* **Task goal**
Somewhere below are a line with "Brand: the arrow" and a later line with "each lockup re-centred". Output exactly those lines and all lines between them.

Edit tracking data
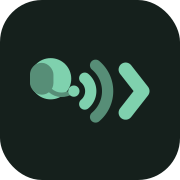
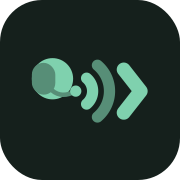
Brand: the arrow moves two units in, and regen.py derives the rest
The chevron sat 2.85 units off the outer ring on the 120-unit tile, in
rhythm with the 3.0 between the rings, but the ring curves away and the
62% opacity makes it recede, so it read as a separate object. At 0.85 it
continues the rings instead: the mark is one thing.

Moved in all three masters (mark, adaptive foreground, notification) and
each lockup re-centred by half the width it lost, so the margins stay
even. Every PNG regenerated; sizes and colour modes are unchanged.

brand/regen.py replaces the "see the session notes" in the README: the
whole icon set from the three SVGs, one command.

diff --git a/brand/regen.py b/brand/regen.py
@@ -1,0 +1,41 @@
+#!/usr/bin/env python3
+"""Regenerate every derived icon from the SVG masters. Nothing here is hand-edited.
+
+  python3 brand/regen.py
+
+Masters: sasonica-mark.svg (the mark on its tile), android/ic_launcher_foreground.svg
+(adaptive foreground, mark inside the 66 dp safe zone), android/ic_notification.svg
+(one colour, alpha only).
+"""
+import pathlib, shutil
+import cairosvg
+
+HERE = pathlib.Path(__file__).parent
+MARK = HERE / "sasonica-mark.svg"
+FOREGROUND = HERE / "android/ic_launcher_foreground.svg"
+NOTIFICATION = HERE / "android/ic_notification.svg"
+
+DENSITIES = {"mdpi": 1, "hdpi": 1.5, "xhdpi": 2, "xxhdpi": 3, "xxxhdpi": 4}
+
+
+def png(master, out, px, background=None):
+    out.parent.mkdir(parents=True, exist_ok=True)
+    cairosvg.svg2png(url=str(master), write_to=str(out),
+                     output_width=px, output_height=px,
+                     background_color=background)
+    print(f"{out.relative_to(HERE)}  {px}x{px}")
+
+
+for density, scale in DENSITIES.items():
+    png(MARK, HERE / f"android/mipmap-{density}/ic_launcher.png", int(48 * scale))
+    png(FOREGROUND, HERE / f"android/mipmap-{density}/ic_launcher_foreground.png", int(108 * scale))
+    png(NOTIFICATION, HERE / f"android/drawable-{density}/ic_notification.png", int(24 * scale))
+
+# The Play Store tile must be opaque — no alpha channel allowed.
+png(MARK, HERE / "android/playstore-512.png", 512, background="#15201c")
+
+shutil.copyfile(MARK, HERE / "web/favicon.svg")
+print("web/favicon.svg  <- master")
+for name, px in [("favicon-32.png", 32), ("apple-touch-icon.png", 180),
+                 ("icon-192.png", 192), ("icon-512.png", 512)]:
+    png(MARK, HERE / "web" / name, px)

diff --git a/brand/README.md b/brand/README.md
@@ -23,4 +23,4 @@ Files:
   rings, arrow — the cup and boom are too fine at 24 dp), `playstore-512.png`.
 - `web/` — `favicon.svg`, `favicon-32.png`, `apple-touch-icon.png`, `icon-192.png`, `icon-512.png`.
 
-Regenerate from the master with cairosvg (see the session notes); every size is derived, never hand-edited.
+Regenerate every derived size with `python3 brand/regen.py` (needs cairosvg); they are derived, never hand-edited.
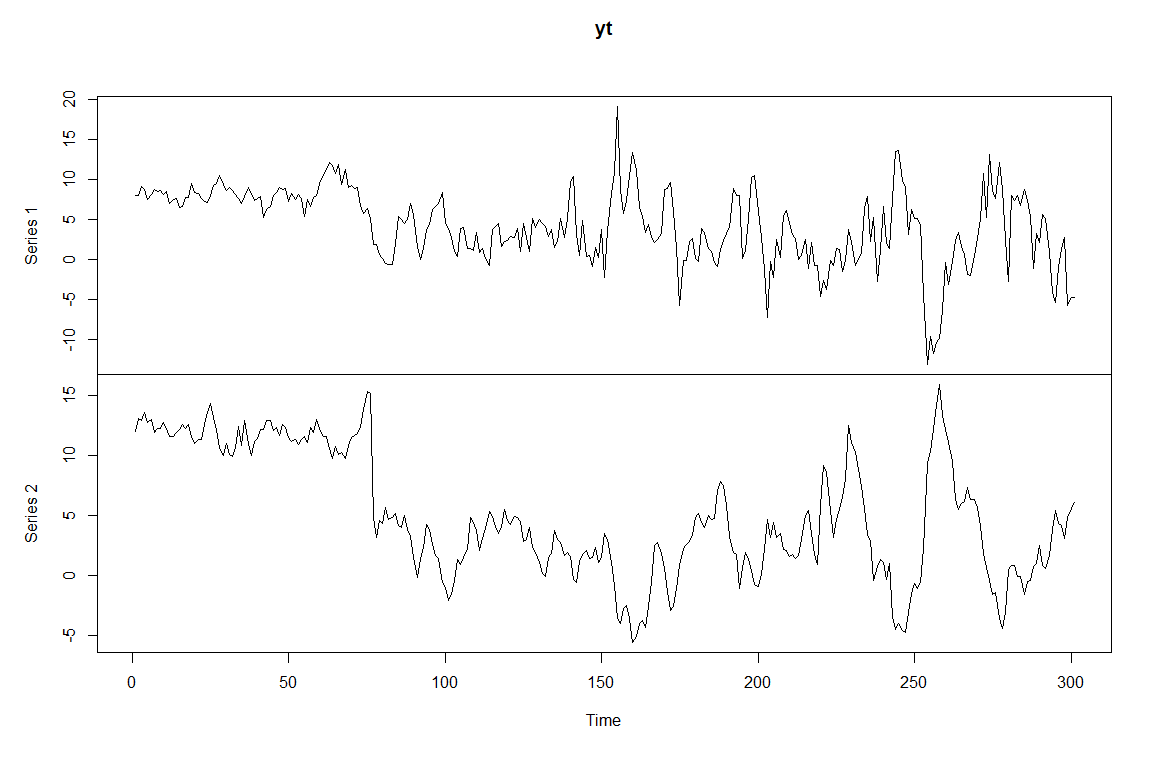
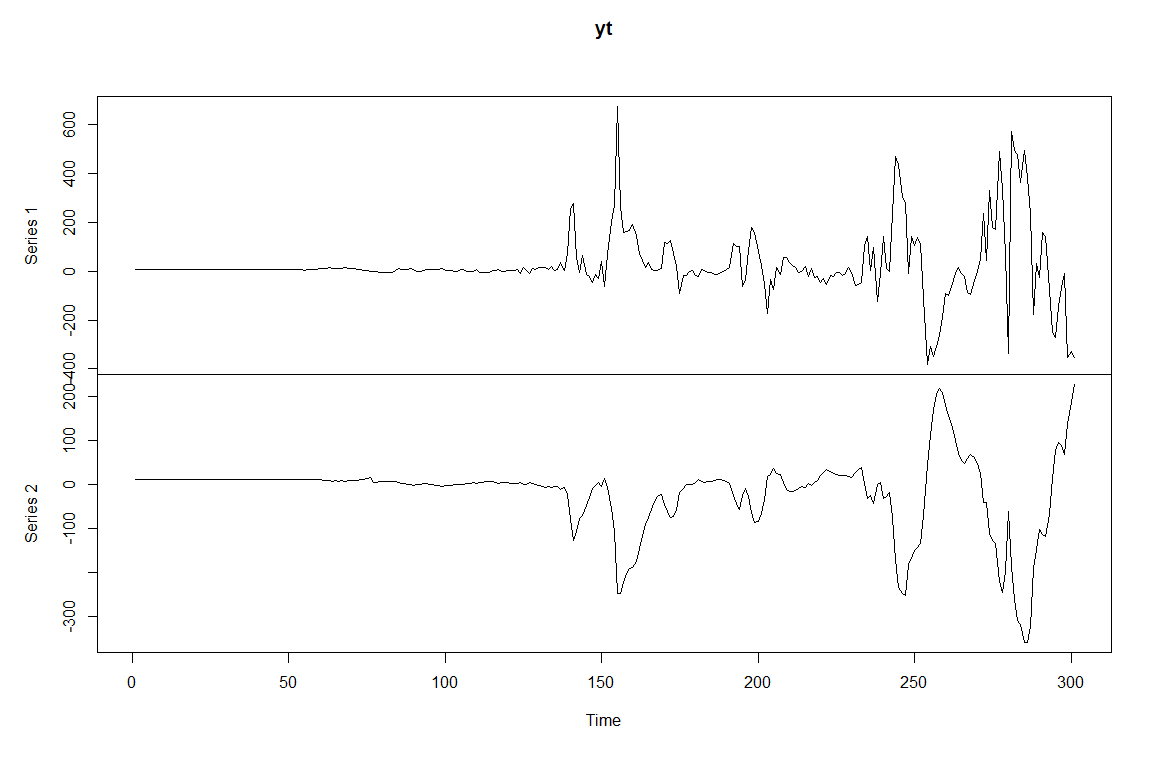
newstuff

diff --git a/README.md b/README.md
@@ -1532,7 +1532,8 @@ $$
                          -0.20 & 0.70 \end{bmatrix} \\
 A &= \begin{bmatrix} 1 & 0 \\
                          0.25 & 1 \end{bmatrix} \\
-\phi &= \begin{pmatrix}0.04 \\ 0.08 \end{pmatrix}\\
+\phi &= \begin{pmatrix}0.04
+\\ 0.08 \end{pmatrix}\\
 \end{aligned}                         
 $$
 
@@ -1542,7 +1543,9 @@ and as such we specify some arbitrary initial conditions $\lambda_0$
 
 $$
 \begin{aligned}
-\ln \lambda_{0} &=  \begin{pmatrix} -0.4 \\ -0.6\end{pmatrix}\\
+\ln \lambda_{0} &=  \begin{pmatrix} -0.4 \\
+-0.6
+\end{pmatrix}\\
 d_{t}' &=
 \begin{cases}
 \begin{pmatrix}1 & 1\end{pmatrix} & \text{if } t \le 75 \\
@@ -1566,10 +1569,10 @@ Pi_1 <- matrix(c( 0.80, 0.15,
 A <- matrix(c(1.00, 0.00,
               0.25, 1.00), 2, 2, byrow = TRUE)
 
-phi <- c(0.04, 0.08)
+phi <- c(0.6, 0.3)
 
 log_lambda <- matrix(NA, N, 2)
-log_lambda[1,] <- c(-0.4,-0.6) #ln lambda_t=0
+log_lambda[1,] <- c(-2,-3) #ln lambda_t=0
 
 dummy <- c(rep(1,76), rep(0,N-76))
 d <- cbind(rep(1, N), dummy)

---

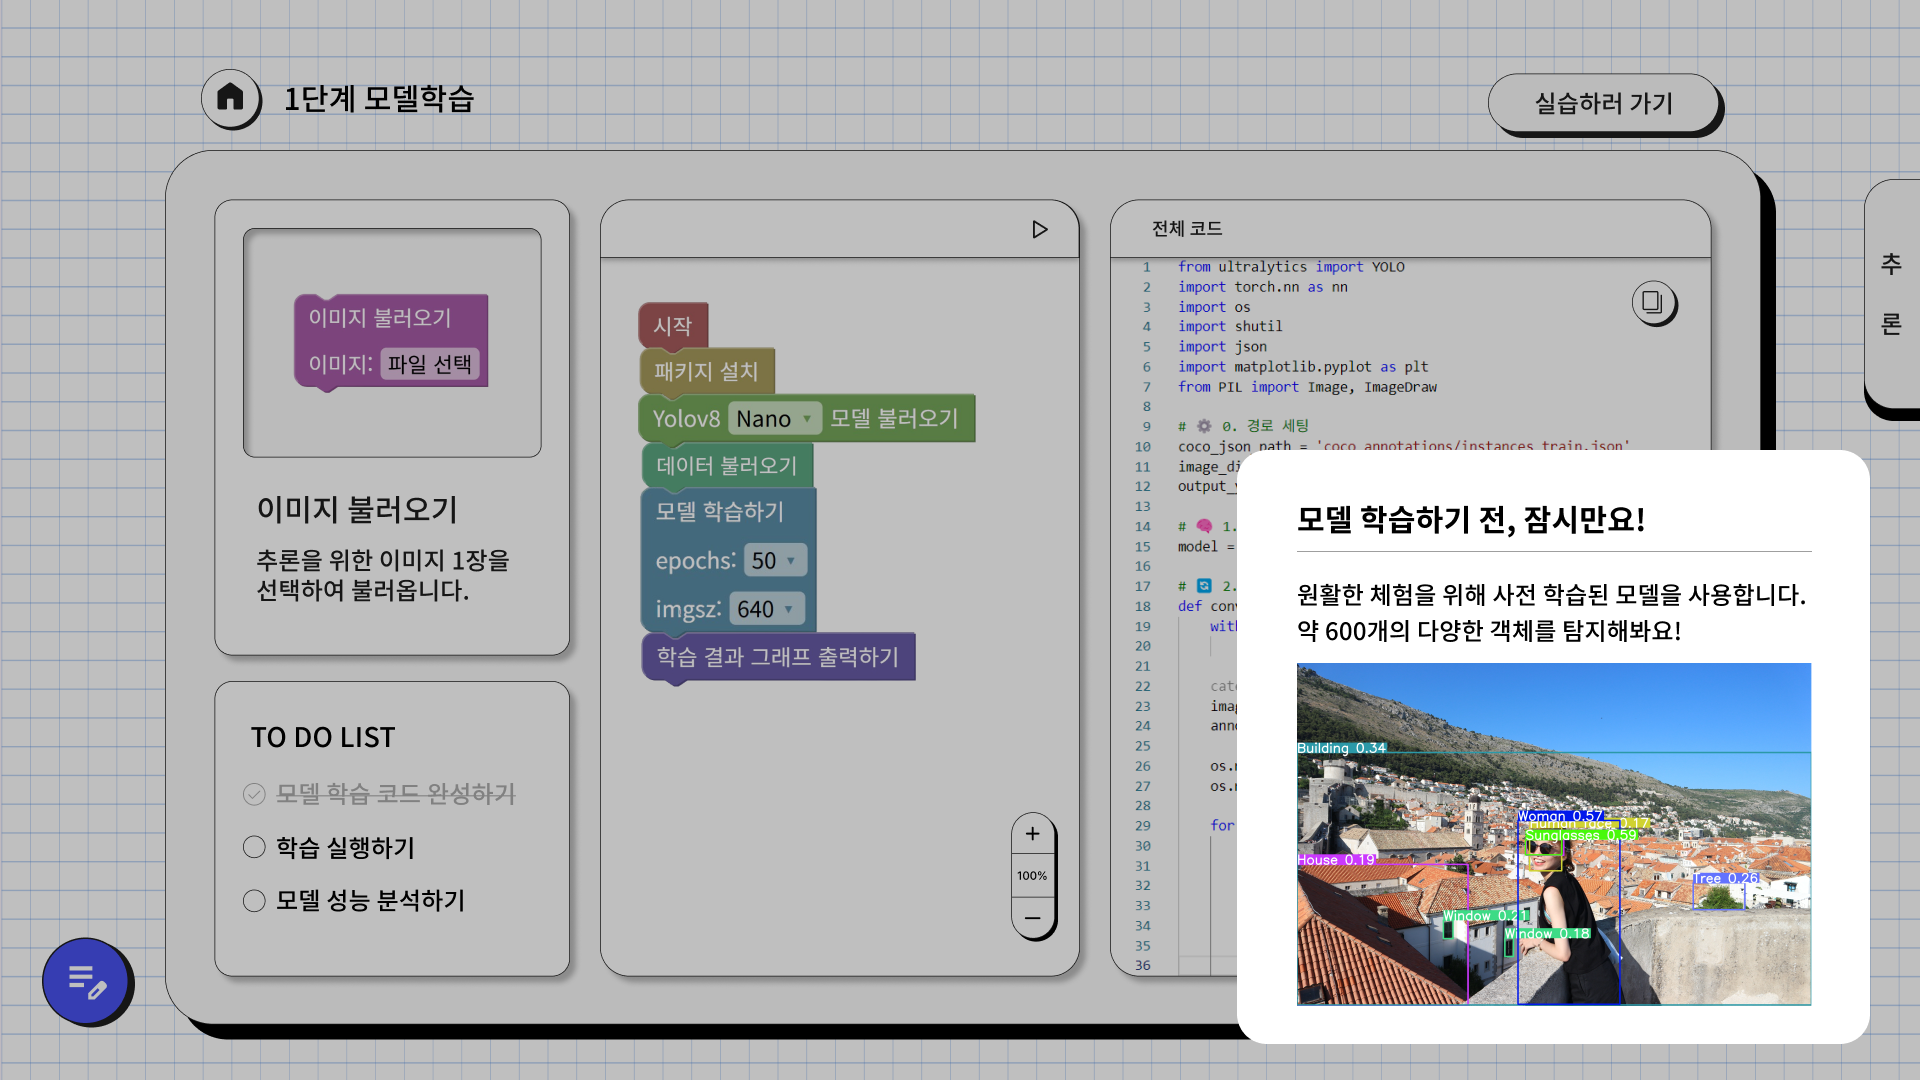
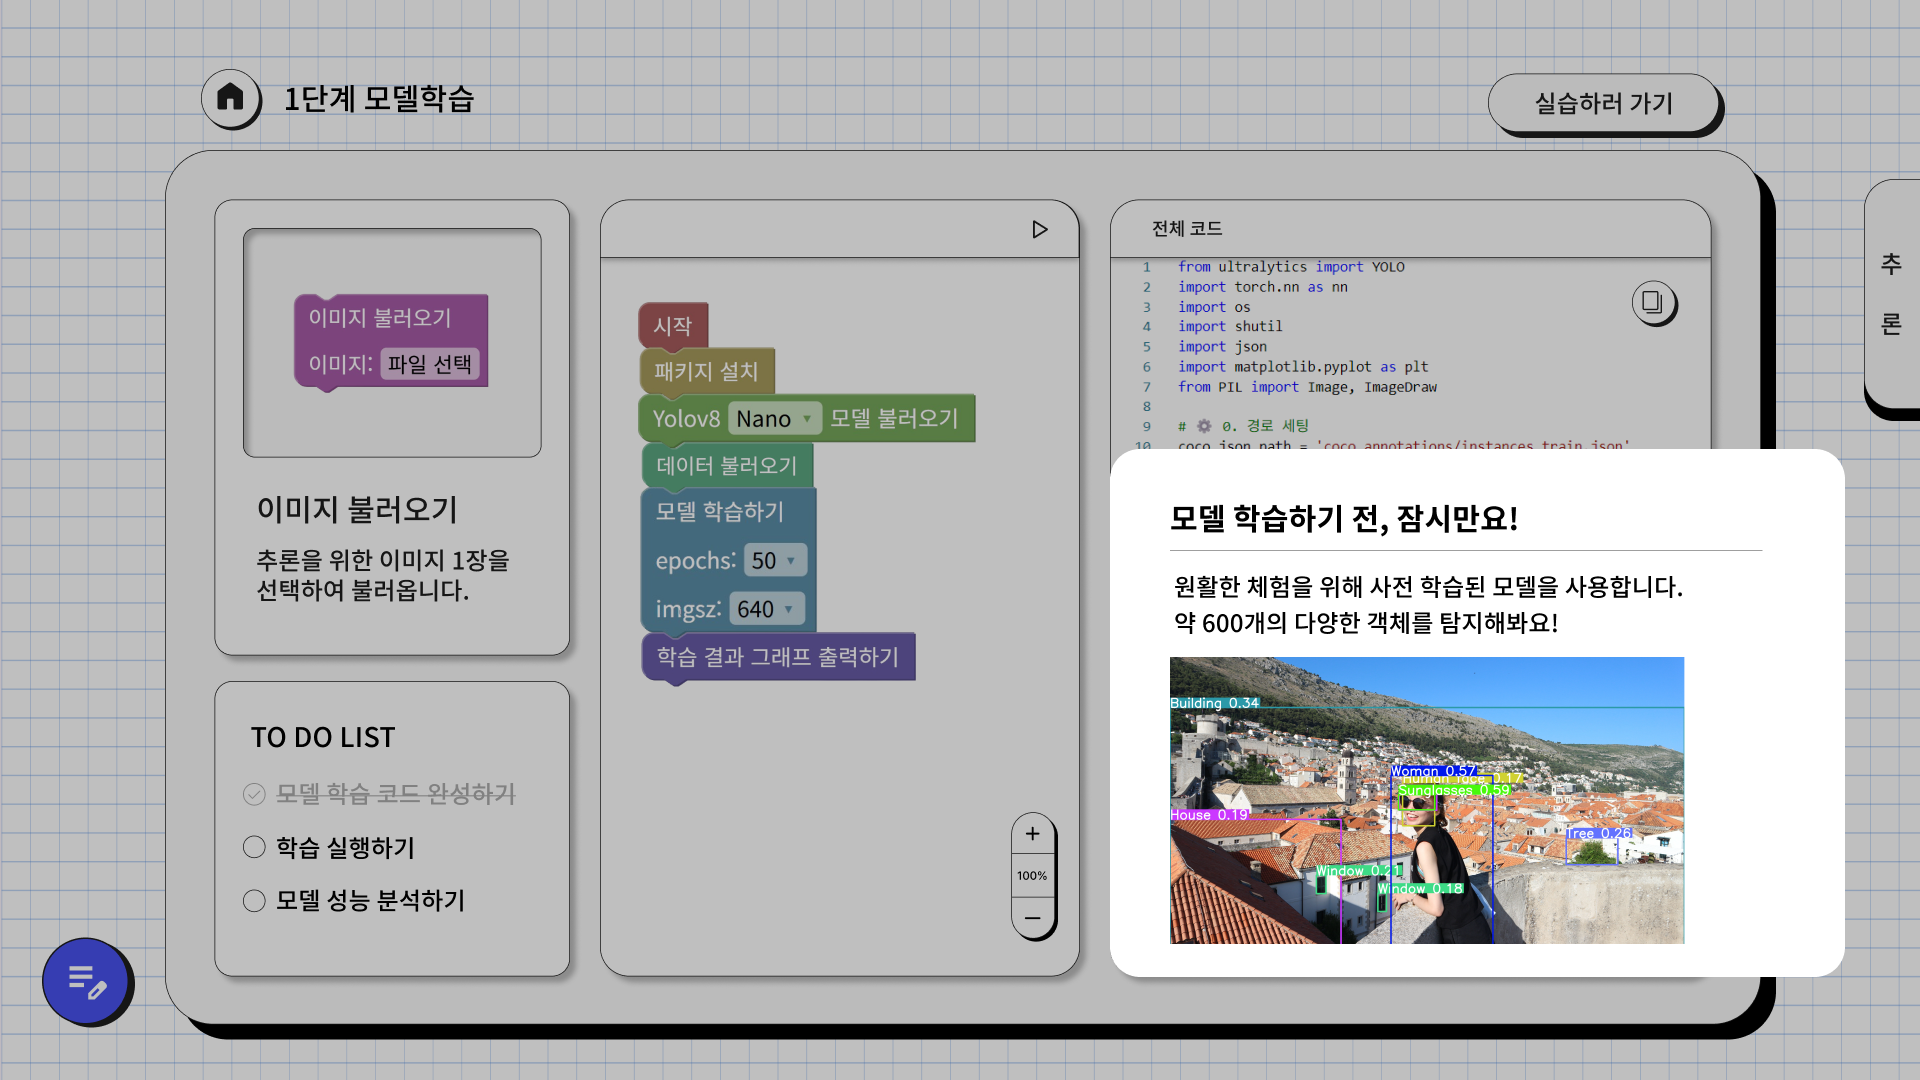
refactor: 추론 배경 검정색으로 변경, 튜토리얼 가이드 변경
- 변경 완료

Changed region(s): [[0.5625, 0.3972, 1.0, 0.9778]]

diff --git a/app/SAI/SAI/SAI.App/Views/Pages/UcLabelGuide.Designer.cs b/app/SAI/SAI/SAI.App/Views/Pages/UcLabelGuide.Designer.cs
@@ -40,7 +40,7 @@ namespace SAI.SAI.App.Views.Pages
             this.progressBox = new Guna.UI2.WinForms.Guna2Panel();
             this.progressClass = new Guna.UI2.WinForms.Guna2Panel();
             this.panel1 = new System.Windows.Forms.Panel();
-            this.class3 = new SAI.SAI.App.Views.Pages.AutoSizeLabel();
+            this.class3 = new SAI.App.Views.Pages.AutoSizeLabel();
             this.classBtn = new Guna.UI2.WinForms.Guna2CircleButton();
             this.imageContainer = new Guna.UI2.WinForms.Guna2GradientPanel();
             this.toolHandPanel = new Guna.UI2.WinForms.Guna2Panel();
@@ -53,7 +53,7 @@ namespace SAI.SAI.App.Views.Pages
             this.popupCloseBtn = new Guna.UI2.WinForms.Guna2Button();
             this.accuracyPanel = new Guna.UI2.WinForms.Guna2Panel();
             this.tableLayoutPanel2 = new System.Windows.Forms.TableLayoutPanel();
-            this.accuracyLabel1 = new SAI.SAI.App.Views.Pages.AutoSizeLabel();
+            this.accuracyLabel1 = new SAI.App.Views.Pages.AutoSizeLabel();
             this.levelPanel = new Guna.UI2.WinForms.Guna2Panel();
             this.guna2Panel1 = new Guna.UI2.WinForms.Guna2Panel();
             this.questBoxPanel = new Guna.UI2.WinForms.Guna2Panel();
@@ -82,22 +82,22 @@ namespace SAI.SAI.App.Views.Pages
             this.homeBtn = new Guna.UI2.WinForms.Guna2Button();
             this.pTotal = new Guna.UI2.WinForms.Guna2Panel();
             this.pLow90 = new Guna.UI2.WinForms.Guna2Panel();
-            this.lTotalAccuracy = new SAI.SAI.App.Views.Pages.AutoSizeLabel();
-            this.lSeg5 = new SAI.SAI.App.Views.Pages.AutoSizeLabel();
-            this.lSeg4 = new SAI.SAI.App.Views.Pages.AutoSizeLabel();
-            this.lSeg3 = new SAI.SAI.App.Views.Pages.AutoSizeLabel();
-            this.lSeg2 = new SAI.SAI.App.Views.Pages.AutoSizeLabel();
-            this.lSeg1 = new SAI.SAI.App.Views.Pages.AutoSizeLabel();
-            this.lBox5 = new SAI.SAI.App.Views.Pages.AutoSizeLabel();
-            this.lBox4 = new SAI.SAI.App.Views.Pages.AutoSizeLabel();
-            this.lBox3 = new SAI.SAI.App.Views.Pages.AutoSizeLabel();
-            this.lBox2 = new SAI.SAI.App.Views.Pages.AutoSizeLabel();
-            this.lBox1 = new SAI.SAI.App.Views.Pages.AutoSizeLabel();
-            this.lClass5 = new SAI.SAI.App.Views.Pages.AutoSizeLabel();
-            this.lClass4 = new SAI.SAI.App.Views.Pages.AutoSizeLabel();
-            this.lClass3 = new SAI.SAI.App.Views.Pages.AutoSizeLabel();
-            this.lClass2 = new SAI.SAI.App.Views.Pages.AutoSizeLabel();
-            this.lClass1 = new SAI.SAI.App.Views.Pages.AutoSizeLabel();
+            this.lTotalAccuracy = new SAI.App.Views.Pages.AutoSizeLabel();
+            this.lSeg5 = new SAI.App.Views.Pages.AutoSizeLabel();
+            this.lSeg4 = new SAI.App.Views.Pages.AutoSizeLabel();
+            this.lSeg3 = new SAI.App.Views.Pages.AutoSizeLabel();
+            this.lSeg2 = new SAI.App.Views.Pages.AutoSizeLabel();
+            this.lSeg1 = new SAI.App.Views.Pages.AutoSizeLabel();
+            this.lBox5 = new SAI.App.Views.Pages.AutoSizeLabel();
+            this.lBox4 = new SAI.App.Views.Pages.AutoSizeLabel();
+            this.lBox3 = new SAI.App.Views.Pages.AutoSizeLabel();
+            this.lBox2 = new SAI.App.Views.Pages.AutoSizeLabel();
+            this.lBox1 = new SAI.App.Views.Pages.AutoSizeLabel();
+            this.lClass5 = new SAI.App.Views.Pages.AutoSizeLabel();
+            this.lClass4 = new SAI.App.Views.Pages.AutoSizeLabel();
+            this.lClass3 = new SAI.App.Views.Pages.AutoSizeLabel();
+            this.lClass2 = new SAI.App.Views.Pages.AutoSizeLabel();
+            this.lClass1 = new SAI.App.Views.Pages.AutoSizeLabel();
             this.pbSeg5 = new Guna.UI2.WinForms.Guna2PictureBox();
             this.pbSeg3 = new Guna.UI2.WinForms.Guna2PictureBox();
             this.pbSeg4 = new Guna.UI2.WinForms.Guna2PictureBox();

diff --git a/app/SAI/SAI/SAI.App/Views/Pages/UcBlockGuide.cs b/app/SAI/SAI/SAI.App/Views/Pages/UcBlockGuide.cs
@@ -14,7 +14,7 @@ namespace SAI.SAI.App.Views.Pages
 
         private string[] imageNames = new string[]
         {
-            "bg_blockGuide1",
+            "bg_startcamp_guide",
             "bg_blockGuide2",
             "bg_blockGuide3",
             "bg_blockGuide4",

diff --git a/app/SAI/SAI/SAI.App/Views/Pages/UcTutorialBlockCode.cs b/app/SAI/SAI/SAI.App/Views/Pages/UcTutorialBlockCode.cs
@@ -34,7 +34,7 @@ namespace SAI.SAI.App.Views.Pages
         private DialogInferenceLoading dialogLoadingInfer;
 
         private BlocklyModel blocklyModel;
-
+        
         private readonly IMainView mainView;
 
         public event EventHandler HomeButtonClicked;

* **Response to this exercise**
Brand: the arrow moves two units in, and regen.py derives the rest
The chevron sat 2.85 units off the outer ring on the 120-unit tile, in
rhythm with the 3.0 between the rings, but the ring curves away and the
62% opacity makes it recede, so it read as a separate object. At 0.85 it
continues the rings instead: the mark is one thing.

Moved in all three masters (mark, adaptive foreground, notification) and
each lockup re-centred by half the width it lost, so the margins stay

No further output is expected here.